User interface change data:

◇ ◇ ◇ ◇ ◇ ◇ ◇

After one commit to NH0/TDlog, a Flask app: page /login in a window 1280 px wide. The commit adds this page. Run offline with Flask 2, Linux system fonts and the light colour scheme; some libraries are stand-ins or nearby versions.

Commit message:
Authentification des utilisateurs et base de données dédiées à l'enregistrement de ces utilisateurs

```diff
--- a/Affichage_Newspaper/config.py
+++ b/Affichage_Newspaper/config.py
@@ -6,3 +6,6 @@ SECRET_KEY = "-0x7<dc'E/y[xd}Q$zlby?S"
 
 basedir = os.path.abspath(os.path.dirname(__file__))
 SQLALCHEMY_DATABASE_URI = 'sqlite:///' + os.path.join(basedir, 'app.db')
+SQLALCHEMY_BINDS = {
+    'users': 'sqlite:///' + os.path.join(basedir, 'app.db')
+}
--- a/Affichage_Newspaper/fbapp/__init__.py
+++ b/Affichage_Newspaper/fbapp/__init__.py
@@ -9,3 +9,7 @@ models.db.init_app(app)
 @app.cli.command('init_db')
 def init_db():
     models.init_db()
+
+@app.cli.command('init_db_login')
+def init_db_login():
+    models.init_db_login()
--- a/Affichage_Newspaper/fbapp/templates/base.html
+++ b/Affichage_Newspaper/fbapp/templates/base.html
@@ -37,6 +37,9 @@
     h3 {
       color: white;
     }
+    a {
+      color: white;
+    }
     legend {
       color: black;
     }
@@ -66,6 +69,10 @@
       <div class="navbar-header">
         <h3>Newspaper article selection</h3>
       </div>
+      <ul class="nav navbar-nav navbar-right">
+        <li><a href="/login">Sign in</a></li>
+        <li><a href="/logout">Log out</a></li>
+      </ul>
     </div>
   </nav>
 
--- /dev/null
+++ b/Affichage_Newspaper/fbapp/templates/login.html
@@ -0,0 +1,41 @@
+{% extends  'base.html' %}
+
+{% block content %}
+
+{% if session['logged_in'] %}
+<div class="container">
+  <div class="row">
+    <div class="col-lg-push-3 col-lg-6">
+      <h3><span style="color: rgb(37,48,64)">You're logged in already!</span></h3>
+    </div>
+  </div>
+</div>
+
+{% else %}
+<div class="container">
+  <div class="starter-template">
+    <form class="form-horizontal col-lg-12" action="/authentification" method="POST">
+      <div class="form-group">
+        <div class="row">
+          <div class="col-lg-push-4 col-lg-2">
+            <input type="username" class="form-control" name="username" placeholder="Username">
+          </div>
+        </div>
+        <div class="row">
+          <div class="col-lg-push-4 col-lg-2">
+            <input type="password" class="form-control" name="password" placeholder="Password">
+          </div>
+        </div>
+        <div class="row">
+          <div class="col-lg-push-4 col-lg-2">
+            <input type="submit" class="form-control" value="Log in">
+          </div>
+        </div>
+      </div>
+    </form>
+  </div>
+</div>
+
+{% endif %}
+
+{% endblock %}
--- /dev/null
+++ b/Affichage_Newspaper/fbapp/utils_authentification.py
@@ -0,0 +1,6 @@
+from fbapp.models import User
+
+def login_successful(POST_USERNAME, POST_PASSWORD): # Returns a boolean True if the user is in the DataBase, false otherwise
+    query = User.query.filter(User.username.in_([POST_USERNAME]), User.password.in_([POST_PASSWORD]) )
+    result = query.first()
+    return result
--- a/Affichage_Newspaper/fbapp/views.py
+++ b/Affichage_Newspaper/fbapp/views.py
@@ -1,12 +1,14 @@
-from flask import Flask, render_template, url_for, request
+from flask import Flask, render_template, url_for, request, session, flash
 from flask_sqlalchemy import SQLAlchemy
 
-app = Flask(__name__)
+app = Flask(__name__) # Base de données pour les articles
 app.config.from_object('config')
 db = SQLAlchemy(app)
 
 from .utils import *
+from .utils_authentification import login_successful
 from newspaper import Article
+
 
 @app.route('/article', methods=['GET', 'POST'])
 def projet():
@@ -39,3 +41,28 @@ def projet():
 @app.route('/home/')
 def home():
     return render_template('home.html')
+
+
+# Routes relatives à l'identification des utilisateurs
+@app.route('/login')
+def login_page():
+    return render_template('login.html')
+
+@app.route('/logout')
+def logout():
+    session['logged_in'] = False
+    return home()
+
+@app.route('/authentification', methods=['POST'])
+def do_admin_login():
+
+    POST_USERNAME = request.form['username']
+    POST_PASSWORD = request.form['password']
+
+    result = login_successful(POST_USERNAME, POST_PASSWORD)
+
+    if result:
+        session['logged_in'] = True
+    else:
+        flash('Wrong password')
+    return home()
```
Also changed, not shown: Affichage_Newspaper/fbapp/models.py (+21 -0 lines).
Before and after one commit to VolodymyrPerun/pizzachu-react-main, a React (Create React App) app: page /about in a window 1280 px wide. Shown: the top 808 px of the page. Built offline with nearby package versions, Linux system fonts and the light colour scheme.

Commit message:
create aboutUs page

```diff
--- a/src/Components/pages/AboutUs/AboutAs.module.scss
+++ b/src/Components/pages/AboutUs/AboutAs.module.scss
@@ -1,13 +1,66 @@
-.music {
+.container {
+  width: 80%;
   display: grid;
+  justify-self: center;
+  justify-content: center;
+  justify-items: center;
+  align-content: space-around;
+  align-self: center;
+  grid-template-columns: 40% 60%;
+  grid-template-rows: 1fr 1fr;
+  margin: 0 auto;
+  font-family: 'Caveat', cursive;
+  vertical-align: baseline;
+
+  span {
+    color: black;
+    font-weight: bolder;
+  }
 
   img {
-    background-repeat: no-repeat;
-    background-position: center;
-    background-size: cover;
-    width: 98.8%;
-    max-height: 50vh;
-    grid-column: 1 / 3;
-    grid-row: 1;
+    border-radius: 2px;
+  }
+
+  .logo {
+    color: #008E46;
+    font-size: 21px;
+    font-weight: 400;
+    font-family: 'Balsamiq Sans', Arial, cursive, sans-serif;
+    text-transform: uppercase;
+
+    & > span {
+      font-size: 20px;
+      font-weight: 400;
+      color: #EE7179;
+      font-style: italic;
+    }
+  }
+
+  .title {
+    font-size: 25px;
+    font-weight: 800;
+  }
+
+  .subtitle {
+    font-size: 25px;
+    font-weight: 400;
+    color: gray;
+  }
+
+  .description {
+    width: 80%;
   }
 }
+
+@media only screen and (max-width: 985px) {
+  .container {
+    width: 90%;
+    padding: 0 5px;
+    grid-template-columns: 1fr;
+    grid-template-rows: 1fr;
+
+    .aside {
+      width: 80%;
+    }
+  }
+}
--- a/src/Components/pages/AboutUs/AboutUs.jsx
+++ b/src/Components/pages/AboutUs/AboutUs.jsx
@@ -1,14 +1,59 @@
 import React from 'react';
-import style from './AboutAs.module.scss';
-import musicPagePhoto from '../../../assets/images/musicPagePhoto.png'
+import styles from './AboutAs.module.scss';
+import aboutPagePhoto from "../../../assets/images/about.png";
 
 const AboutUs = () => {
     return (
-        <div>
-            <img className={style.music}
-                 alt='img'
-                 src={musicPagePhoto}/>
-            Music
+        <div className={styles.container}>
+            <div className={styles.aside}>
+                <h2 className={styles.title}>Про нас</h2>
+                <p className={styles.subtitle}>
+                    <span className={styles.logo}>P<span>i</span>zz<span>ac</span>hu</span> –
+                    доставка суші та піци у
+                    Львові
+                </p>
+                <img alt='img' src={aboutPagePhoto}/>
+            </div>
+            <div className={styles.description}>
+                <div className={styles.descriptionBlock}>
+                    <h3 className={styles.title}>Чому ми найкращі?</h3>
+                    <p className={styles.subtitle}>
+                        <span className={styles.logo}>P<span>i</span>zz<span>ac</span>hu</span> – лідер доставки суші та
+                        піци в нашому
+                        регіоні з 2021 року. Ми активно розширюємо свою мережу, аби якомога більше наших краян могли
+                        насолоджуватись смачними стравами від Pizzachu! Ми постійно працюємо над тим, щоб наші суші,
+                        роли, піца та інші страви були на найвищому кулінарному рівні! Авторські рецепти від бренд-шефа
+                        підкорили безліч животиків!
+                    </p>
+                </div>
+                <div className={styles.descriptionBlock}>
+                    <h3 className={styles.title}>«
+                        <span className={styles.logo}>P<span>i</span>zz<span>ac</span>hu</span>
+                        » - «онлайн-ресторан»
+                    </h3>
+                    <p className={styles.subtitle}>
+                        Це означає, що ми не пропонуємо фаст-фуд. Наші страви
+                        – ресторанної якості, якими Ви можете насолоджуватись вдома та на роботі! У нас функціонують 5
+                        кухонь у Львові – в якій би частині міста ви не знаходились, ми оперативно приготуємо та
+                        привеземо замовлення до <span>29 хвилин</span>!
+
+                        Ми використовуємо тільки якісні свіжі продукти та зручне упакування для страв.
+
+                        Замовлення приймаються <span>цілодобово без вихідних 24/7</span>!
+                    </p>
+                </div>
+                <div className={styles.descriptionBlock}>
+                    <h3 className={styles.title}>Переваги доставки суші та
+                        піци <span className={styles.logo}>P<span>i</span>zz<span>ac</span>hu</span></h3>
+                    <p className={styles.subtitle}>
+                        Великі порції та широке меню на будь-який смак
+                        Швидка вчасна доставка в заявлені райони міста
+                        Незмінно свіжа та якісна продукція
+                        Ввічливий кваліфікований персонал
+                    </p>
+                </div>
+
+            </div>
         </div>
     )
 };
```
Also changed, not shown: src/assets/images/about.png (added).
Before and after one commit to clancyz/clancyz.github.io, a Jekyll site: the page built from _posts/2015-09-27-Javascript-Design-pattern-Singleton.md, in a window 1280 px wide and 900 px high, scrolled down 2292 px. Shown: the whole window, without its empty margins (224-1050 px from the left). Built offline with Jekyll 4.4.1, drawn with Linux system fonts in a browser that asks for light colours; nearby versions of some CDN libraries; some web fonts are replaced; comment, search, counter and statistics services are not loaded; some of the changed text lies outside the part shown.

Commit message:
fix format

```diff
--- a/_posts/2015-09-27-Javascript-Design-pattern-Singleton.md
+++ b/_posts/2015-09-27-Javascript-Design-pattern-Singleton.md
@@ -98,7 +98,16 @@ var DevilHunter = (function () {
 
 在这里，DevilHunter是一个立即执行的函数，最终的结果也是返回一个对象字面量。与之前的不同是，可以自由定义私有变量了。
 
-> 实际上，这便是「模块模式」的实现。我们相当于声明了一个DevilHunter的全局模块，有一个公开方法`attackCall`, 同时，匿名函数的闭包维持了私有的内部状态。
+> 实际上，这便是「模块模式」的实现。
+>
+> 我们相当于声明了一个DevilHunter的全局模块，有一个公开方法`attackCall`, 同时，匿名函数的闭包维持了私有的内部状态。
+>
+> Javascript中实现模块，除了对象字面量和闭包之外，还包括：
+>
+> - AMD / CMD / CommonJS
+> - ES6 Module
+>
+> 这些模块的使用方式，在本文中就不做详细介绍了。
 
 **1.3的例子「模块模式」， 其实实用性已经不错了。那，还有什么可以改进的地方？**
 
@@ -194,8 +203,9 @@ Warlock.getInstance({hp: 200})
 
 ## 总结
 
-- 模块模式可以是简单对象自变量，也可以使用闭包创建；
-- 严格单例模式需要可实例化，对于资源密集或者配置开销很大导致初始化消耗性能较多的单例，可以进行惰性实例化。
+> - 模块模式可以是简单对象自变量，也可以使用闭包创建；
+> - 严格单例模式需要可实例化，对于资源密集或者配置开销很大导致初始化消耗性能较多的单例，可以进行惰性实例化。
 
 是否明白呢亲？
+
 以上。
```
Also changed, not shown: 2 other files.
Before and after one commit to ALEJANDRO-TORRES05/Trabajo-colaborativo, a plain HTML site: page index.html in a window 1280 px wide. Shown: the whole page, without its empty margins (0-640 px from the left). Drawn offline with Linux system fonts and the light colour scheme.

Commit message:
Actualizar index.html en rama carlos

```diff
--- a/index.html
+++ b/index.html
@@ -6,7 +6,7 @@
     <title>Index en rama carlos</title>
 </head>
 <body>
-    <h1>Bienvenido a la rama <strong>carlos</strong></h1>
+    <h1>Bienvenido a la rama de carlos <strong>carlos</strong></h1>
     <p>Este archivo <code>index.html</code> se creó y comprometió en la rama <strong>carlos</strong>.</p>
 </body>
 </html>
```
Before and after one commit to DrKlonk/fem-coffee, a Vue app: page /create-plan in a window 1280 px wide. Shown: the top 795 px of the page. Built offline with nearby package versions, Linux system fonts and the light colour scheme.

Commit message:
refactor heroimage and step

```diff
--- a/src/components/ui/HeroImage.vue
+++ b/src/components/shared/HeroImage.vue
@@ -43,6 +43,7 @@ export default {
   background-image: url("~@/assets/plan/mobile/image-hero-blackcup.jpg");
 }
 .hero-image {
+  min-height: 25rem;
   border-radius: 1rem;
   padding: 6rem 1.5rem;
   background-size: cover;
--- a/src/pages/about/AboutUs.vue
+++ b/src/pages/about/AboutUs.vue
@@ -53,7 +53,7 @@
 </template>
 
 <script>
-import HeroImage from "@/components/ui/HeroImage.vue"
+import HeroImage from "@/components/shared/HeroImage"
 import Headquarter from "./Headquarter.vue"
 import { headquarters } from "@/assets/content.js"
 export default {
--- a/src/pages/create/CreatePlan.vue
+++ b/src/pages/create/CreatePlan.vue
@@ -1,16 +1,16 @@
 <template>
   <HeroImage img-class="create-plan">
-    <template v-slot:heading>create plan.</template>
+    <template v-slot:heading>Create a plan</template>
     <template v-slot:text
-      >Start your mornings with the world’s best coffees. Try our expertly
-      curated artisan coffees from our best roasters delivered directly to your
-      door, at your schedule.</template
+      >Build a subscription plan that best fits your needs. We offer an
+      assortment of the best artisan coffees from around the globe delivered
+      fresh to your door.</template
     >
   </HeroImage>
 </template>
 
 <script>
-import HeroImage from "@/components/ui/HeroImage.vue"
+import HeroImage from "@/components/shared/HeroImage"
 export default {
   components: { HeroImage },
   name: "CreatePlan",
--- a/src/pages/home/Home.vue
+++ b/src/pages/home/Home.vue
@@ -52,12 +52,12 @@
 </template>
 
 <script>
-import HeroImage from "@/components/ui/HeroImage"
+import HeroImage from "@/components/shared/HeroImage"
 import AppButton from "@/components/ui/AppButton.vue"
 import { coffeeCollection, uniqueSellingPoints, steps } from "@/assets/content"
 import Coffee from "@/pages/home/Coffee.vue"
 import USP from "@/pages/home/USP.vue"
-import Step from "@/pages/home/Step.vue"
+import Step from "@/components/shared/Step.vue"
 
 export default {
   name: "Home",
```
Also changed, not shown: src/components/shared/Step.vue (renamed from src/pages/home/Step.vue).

◇ ◇ ◇ ◇ ◇ ◇ ◇

Each line above that includes the word "grid" is to be copied.

- Response below -
   display: grid;
+  grid-template-columns: 40% 60%;
+  grid-template-rows: 1fr 1fr;
-    grid-column: 1 / 3;
-    grid-row: 1;
+    grid-template-columns: 1fr;
+    grid-template-rows: 1fr;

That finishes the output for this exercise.